-------- PROVIDED MATERIAL --------
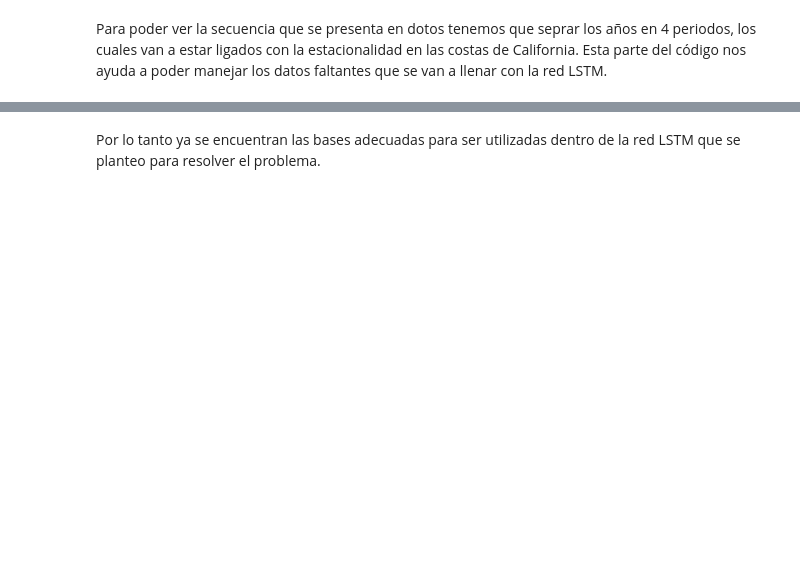
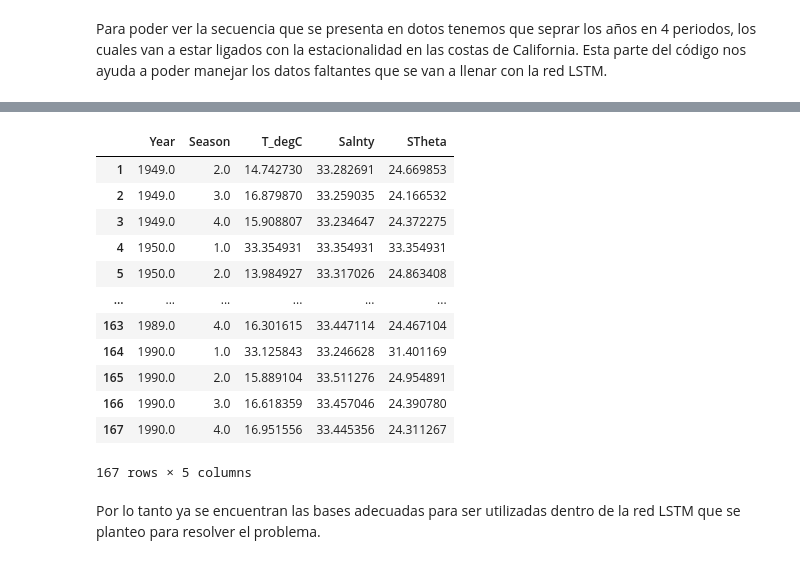
Before and after one commit to Lmdela/Trabajo-de-Mineria-de-Datos, a Jupyter notebook: Adecuación_de_la_base_de_datos.ipynb, the cells around one changed output, grey strips where cells are left out. Saved outputs shown, nothing was run; the diff lists cells and outputs as text; code cells hidden in the pictures; blank space fills up the shorter version.

```diff
--- a/Adecuación_de_la_base_de_datos.ipynb
+++ b/Adecuación_de_la_base_de_datos.ipynb
@@ -279,3 +396,20 @@ highdata
+# %%
+pd.set_option('display.max_rows', 10)
+lowdata
+# %% [output]
+|  | Year | Season | T_degC | Salnty | STheta |
+| 1 | 1949.0 | 2.0 | 14.742730 | 33.282691 | 24.669853 |
+| 2 | 1949.0 | 3.0 | 16.879870 | 33.259035 | 24.166532 |
+| 3 | 1949.0 | 4.0 | 15.908807 | 33.234647 | 24.372275 |
+| 4 | 1950.0 | 1.0 | 33.354931 | 33.354931 | 33.354931 |
+| 5 | 1950.0 | 2.0 | 13.984927 | 33.317026 | 24.863408 |
+| ... | ... | ... | ... | ... | ... |
+| 163 | 1989.0 | 4.0 | 16.301615 | 33.447114 | 24.467104 |
+| 164 | 1990.0 | 1.0 | 33.125843 | 33.246628 | 31.401169 |
+| 165 | 1990.0 | 2.0 | 15.889104 | 33.511276 | 24.954891 |
+| 166 | 1990.0 | 3.0 | 16.618359 | 33.457046 | 24.390780 |
+| 167 | 1990.0 | 4.0 | 16.951556 | 33.445356 | 24.311267 |
+167 rows × 5 columns
 # %%
 lowdata.to_csv (r'C:\Users\USER\Documents\low.csv', index = False, header=True)
 middata.to_csv (r'C:\Users\USER\Documents\mid.csv', index = False, header=True)
```
Also changed, not shown: parts of 11 cells of this notebook.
--------
## WHAT YOU NEED TO DO
A lone number is the expected answer: the count of lines in these entries holding the string "ipynb".

## TASK OUTPUT
3